**Edit difference data:**

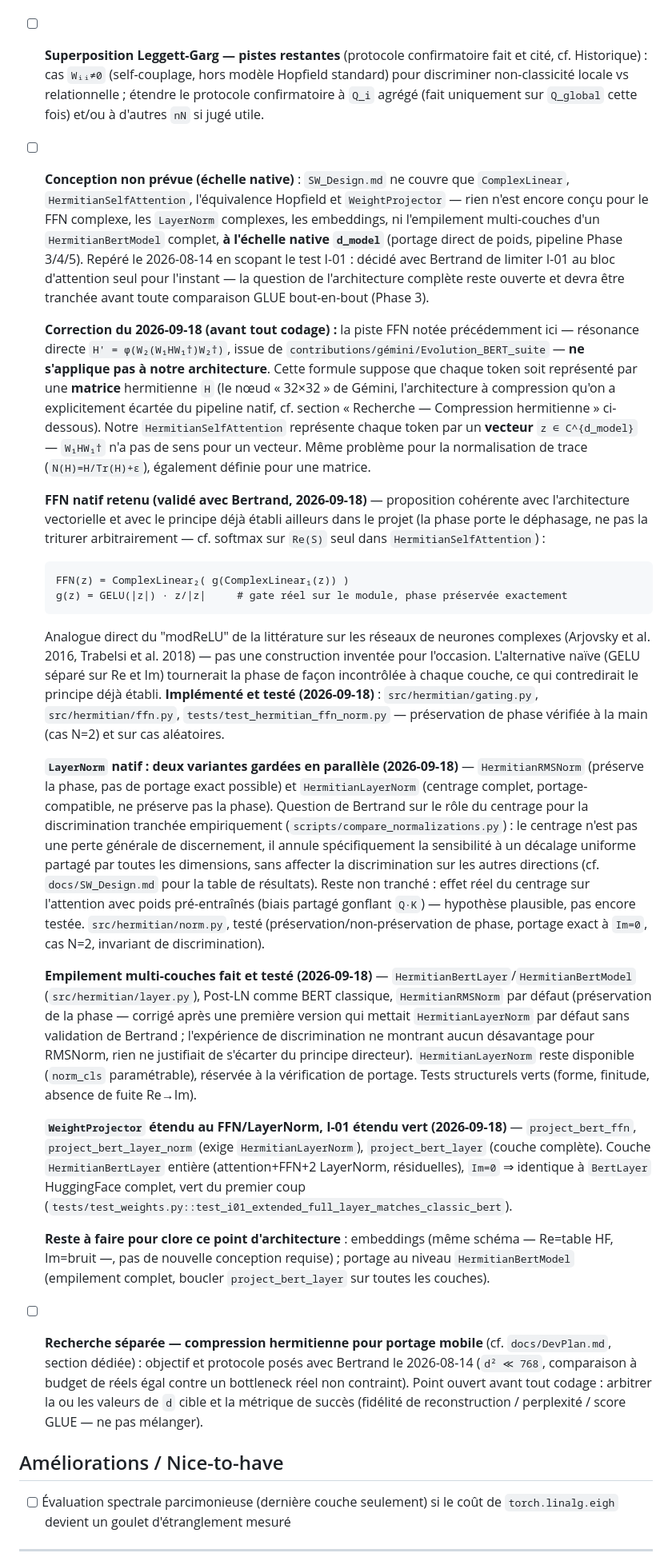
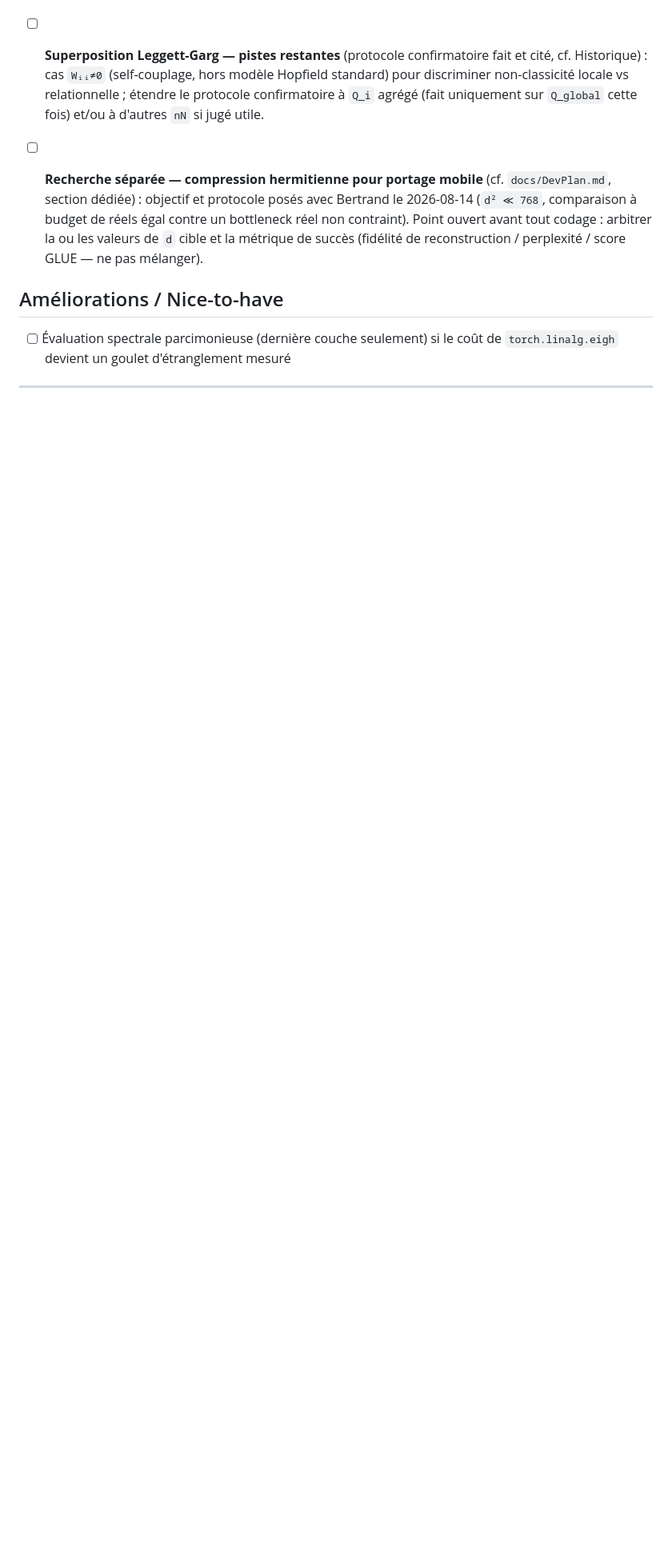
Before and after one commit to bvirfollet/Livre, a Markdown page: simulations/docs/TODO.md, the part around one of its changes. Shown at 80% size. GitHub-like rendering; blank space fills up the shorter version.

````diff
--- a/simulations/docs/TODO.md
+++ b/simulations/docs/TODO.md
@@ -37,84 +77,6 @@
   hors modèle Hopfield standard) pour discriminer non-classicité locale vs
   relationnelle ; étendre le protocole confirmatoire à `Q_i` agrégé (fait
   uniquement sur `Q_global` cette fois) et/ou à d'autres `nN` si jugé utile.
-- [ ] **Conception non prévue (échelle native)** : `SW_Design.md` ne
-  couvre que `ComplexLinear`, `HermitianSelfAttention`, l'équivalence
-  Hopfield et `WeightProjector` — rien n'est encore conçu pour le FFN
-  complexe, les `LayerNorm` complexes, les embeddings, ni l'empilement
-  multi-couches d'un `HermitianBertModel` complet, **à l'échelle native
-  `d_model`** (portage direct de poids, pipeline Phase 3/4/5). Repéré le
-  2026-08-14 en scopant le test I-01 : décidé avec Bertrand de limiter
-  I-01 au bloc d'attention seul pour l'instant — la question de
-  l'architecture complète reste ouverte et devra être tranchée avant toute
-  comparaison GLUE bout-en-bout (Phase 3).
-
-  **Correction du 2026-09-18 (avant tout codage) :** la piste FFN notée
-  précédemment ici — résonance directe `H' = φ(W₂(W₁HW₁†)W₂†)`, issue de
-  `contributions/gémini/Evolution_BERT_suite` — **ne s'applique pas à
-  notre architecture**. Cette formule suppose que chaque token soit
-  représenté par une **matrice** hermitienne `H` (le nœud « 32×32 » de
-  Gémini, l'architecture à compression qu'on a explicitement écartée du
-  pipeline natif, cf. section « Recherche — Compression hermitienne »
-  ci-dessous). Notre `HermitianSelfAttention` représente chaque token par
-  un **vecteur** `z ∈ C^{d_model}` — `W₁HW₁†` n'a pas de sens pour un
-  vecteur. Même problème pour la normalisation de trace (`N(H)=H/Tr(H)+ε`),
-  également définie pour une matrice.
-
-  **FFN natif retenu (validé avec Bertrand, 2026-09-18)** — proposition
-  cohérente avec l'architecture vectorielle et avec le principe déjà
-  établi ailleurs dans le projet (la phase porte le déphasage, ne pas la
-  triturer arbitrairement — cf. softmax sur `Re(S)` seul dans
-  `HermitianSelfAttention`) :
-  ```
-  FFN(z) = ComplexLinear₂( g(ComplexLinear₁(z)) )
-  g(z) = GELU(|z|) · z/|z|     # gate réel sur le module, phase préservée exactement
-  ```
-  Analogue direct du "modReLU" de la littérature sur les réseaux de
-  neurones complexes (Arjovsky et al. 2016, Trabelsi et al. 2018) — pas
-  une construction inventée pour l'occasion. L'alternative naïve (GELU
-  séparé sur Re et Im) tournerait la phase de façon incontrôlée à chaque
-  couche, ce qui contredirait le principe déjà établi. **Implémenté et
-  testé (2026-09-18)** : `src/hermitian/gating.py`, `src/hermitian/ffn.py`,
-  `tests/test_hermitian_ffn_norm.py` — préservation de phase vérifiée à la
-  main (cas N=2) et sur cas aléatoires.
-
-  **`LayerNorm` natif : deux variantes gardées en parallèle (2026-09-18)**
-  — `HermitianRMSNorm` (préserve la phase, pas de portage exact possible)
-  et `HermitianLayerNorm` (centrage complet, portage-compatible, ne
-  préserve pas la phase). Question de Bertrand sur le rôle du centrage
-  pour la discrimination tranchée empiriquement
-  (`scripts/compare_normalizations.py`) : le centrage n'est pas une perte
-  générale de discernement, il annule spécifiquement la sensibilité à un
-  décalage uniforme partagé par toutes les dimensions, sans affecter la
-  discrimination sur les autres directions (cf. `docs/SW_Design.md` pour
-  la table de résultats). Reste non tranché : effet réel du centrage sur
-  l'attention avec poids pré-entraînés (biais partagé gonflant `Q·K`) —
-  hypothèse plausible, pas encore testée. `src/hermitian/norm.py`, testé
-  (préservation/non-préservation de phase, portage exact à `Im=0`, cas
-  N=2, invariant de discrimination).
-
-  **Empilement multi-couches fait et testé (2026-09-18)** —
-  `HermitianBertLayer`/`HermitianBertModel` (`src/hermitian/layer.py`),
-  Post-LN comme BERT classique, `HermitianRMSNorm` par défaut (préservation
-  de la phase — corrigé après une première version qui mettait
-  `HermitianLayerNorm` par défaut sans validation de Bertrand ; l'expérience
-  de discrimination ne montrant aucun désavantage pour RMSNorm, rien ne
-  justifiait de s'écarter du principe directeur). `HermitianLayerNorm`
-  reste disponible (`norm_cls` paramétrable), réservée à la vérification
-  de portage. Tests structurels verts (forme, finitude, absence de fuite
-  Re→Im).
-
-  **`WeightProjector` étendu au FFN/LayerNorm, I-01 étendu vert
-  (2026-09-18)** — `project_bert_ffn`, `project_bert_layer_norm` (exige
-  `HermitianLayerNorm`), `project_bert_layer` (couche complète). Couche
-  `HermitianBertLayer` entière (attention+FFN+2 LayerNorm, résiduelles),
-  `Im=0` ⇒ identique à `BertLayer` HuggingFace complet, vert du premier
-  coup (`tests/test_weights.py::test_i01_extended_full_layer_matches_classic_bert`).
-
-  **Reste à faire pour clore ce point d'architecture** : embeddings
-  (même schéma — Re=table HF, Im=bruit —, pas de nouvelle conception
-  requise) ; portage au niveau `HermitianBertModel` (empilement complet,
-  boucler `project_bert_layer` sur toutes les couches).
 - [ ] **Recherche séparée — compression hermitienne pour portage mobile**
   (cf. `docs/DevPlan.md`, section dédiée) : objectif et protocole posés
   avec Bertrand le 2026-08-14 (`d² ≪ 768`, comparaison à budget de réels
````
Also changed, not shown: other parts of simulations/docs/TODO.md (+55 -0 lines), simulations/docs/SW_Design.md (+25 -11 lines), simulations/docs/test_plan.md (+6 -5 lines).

**Work to complete:** Go through the records above and report how many lines contain "pour". Write the number only.

**Exercise result:** 12